This was the message that the coordinator of the Anglican suicide prevention program wore on her shirt when she attended the recent Seventh Sacred Circle Aug. 5 to 12 in Pinawa, Man.
Suicide is “not an easy tea and cookie conversation,” Cynthia Patterson told a gathering of about 200 indigenous Anglicans. However, she added, the pandemic among First Nations people can no longer be ignored.
In Nunavut, the suicide rate is 15 times the national average of 15 per 100,000 people; in the Arctic, it is 11 times the national average.
Patterson pointed to the courage of Northern Ontario Bishop Lydia Mamakwa, who has helped to pry open the lid on suicide by acknowledging the loss of her son to suicide.
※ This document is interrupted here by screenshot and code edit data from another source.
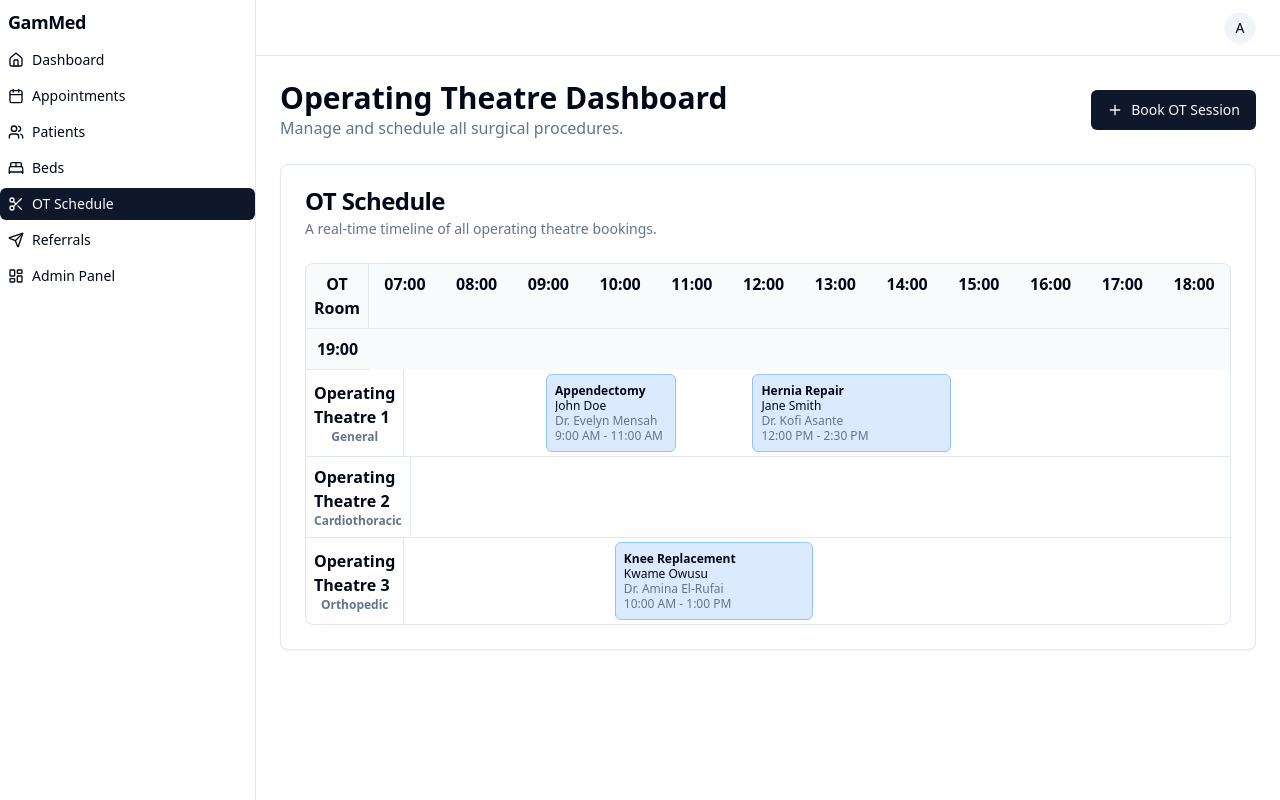
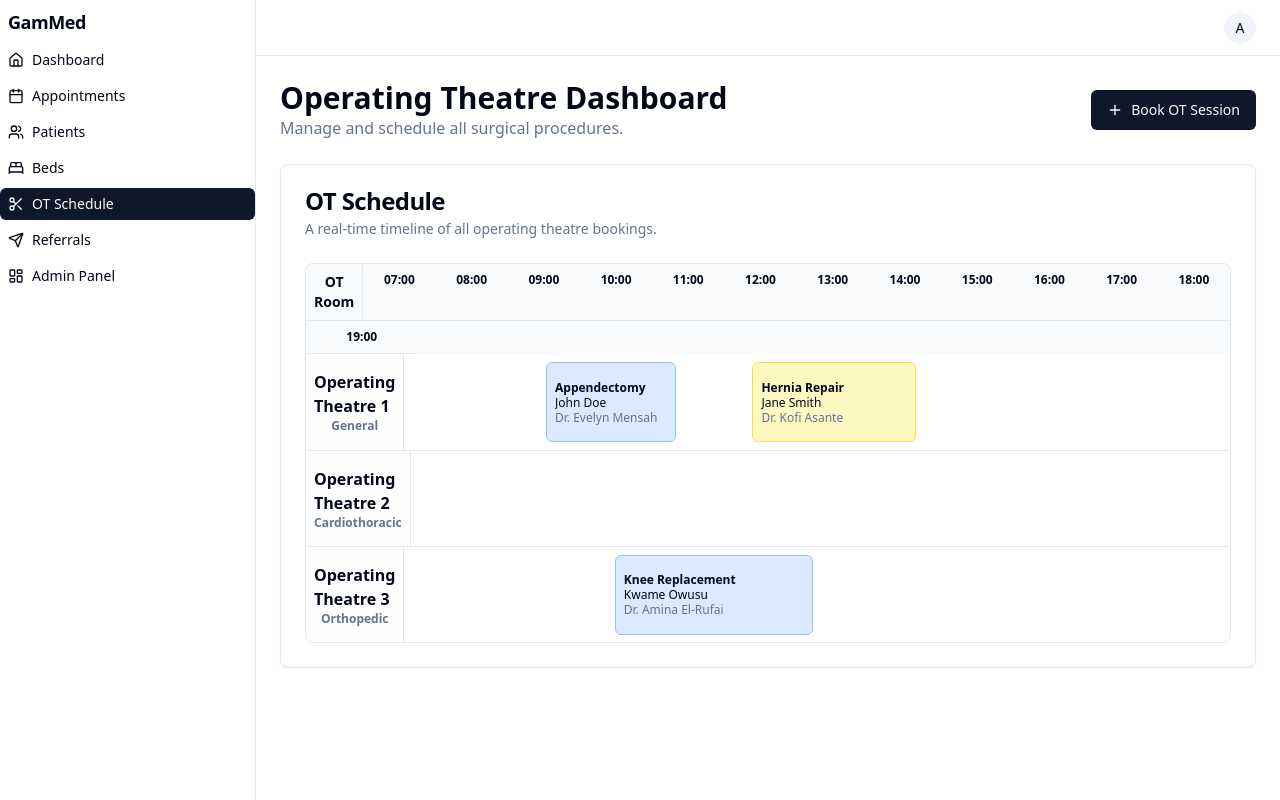
Before and after one commit to jgambrah/GAM_Med, a Next.js app: page /dashboard/ot in a window 1280 px wide. Built offline with nearby package versions, Linux system fonts and the light colour scheme.

Commit message:
OT Schedule Board: A primary dashboard with a day-by-day or week-by-week

```diff
--- a/src/app/dashboard/ot/components/ot-schedule-dashboard.tsx
+++ b/src/app/dashboard/ot/components/ot-schedule-dashboard.tsx
@@ -5,6 +5,12 @@ import * as React from 'react';
 import { Card, CardContent } from '@/components/ui/card';
 import { cn } from '@/lib/utils';
 import { format, eachHourOfInterval, startOfDay, endOfDay, isWithinInterval, addHours } from 'date-fns';
+import {
+    Tooltip,
+    TooltipContent,
+    TooltipProvider,
+    TooltipTrigger,
+} from '@/components/ui/tooltip';
 
 const mockOperatingTheaters = [
     { otRoomId: 'OT-1', name: 'Operating Theatre 1', specialty: 'General' },
@@ -21,6 +27,7 @@ const mockOtSessions = [
         leadSurgeonName: 'Dr. Evelyn Mensah',
         startTime: new Date('2024-08-16T09:00:00Z'),
         endTime: new Date('2024-08-16T11:00:00Z'),
+        status: 'Scheduled'
     },
     {
         sessionId: 'session-2',
@@ -30,6 +37,7 @@ const mockOtSessions = [
         leadSurgeonName: 'Dr. Kofi Asante',
         startTime: new Date('2024-08-16T12:00:00Z'),
         endTime: new Date('2024-08-16T14:30:00Z'),
+        status: 'In Progress'
     },
     {
         sessionId: 'session-3',
@@ -39,10 +47,21 @@ const mockOtSessions = [
         leadSurgeonName: 'Dr. Amina El-Rufai',
         startTime: new Date('2024-08-16T10:00:00Z'),
         endTime: new Date('2024-08-16T13:00:00Z'),
+        status: 'Scheduled'
     },
 ];
 
+const getStatusColor = (status: string) => {
+    switch(status) {
+        case 'In Progress': return 'bg-yellow-100 border-yellow-300';
+        case 'Completed': return 'bg-green-100 border-green-300';
+        case 'Canceled': return 'bg-red-100 border-red-300';
+        default: return 'bg-blue-100 border-blue-300';
+    }
+}
+
 export function OtScheduleDashboard() {
+    // In a real app, this would be the current date. It's fixed here for consistent demo data.
     const today = new Date('2024-08-16T10:15:00.000Z');
     const startOfWorkDay = addHours(startOfDay(today), 7);
     const endOfWorkDay = addHours(startOfDay(today), 19);
@@ -52,56 +71,62 @@ export function OtScheduleDashboard() {
         end: endOfWorkDay,
     });
 
-    const getSessionForSlot = (otRoomId: string, slot: Date) => {
-        return mockOtSessions.find(session =>
-            session.otRoomId === otRoomId &&
-            isWithinInterval(slot, { start: session.startTime, end: session.endTime })
-        );
-    }
-
-    const calculateGridSpan = (startTime: Date, endTime: Date) => {
-        const durationMinutes = (endTime.getTime() - startTime.getTime()) / (1000 * 60);
-        return Math.ceil(durationMinutes / 60);
+    const calculateGridPosition = (startTime: Date, endTime: Date) => {
+        const startHour = startTime.getHours() + startTime.getMinutes() / 60;
+        const endHour = endTime.getHours() + endTime.getMinutes() / 60;
+        const startCol = (startHour - startOfWorkDay.getHours()) * 4 + 2; // 4 segments per hour, +2 for label col
+        const endCol = (endHour - startOfWorkDay.getHours()) * 4 + 2;
+        return {
+            gridColumn: `${Math.floor(startCol)} / ${Math.ceil(endCol)}`
+        };
     }
 
     return (
-        <div className="border rounded-lg overflow-hidden">
-            <div className="grid grid-cols-[1fr_repeat(12,2fr)] bg-muted/50 font-semibold">
-                <div className="p-2 border-b border-r text-center">OT Room</div>
+        <div className="border rounded-lg overflow-hidden select-none">
+            <div className="grid grid-cols-[1fr_repeat(48,1fr)] bg-muted/50 font-semibold sticky top-0 z-10">
+                <div className="p-2 border-b border-r text-center text-sm">OT Room</div>
                 {timeSlots.map(time => (
-                    <div key={time.toString()} className="p-2 text-center border-b">
+                    <div key={time.toString()} className="p-2 text-center border-b text-xs col-span-4">
                         {format(time, 'HH:mm')}
                     </div>
                 ))}
             </div>
-            <div className="divide-y">
+            <div className="divide-y relative">
                 {mockOperatingTheaters.map(ot => (
-                    <div key={ot.otRoomId} className="grid grid-cols-[1fr_repeat(12,2fr)] items-center">
+                    <div key={ot.otRoomId} className="grid grid-cols-[1fr_repeat(48,1fr)] items-center min-h-[6rem]">
                         <div className="p-2 border-r h-full flex flex-col justify-center items-center font-semibold bg-muted/10">
                             <span>{ot.name}</span>
                             <span className="text-xs text-muted-foreground">{ot.specialty}</span>
                         </div>
                          {mockOtSessions
                             .filter(session => session.otRoomId === ot.otRoomId)
-                            .map(session => {
-                                const startHour = session.startTime.getHours();
-                                const colStart = startHour - startOfWorkDay.getHours() + 2;
-                                const colSpan = calculateGridSpan(session.startTime, session.endTime);
-                                return (
+                            .map(session => (
+                                <TooltipProvider key={session.sessionId}>
+                                    <Tooltip>
+                                        <TooltipTrigger asChild>
                                             <div
-                                        key={session.sessionId}
-                                        className="bg-blue-100 border border-blue-300 rounded-md p-2 text-xs leading-tight m-1"
-                                        style={{
-                                            gridColumn: `${colStart} / span ${colSpan}`,
-                                        }}
+                                                className={cn(
+                                                    "border rounded-md p-2 text-xs leading-tight m-1 h-20 flex flex-col justify-center cursor-pointer",
+                                                    getStatusColor(session.status)
+                                                )}
+                                                style={calculateGridPosition(session.startTime, session.endTime)}
                                             >
                                                 <p className="font-bold truncate">{session.procedureName}</p>
                                                 <p className="truncate">{session.patientName}</p>
                                                 <p className="text-muted-foreground truncate">{session.leadSurgeonName}</p>
-                                        <p className="text-muted-foreground truncate">{format(session.startTime, 'p')} - {format(session.endTime, 'p')}</p>
                                             </div>
-                                )
-                        })}
+                                        </TooltipTrigger>
+                                        <TooltipContent>
+                                            <p className="font-semibold">{session.procedureName}</p>
+                                            <p>Patient: {session.patientName}</p>
+                                            <p>Surgeon: {session.leadSurgeonName}</p>
+                                            <p>Time: {format(session.startTime, 'p')} - {format(session.endTime, 'p')}</p>
+                                            <p>Status: {session.status}</p>
+                                        </TooltipContent>
+                                    </Tooltip>
+                                </TooltipProvider>
+                            ))
+                        }
                     </div>
                 ))}
             </div>
```
Lines whose indentation alone changed are shown as unchanged.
Families also need to talk about suicide instead of sweeping it under the rug, said Patterson. “We have kids, aunts and uncles who die and the pain is so great…we don’t talk about them for a long time or never. It’s as if they’ve disappeared.”
For its part, the church has moved oversight of the suicide prevention program to the indigenous ministry department, noted Patterson. The aim is to “extend its’ reach into every nook and cranny,” said National Indigenous Anglican Bishop Mark MacDonald in an interview. To help accomplish this, suicide prevention will now be part of training for clergy, catechists and other church workers, he told the Journal.
– With files from General Synod Communications.